Front-end code edit data:
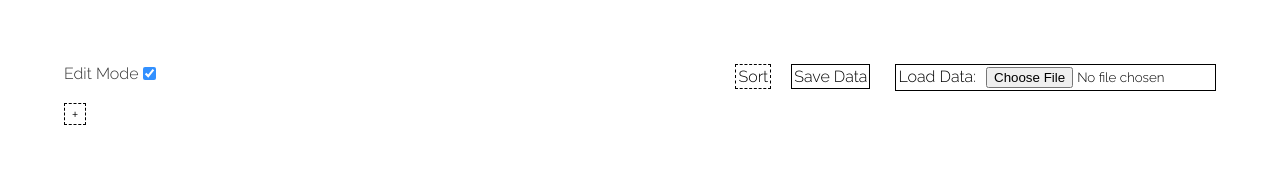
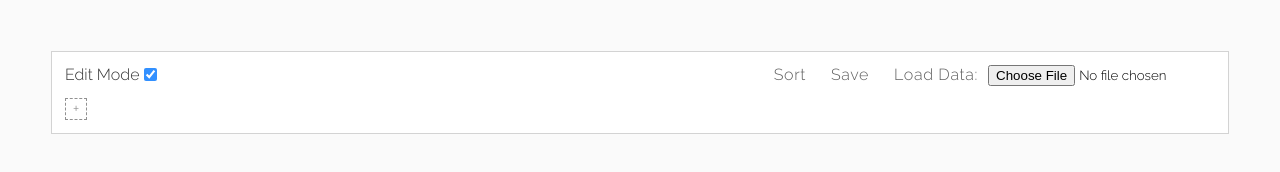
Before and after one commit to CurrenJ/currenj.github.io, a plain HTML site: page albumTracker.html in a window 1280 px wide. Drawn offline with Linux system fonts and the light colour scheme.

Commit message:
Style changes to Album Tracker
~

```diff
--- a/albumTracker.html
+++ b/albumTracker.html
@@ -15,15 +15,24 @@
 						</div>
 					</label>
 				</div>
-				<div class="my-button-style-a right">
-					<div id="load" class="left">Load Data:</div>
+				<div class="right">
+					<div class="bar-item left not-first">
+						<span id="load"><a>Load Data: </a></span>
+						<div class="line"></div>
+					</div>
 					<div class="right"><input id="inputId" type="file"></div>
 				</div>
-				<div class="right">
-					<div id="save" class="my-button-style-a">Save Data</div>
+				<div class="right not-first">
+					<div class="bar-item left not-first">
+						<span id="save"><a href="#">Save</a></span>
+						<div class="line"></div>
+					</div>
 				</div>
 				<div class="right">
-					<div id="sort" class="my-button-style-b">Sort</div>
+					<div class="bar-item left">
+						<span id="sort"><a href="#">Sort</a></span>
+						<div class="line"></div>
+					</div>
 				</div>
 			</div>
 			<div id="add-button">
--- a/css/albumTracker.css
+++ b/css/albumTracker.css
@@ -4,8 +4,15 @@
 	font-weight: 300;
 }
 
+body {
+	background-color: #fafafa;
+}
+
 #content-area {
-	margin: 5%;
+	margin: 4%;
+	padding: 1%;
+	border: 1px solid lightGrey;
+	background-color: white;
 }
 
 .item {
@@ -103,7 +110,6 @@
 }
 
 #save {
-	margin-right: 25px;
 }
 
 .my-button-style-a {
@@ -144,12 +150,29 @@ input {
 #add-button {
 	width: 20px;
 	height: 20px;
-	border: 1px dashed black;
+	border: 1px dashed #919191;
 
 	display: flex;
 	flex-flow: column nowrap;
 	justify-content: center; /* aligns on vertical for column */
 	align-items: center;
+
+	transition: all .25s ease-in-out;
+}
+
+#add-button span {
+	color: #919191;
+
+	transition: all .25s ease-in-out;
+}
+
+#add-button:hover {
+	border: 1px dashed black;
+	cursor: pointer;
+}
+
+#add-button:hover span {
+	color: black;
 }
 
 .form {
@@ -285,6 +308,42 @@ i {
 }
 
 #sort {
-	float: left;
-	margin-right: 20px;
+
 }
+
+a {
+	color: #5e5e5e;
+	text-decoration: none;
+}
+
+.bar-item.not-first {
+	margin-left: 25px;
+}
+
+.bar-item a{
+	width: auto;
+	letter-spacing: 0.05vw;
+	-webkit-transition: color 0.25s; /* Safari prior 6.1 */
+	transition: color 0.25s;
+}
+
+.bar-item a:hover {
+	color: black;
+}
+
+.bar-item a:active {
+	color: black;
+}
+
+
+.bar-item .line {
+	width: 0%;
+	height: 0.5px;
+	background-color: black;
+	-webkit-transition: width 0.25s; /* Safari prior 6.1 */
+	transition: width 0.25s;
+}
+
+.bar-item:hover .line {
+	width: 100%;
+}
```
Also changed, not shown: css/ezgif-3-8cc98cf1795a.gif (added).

--

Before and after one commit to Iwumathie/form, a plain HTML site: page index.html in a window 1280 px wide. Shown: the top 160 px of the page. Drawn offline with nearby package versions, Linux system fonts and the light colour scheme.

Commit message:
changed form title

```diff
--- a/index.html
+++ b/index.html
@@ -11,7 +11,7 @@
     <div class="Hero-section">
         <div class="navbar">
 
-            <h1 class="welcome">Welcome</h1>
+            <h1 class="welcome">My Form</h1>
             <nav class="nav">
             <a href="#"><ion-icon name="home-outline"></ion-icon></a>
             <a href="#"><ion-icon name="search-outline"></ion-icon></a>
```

● **Problem**: From the lines above, copy those that contain the word "button".

● **Answer for this exercise**:
-				<div class="my-button-style-a right">
-					<div id="save" class="my-button-style-a">Save Data</div>
-					<div id="sort" class="my-button-style-b">Sort</div>
 			<div id="add-button">
 .my-button-style-a {
 #add-button {
+#add-button span {
+#add-button:hover {
+#add-button:hover span {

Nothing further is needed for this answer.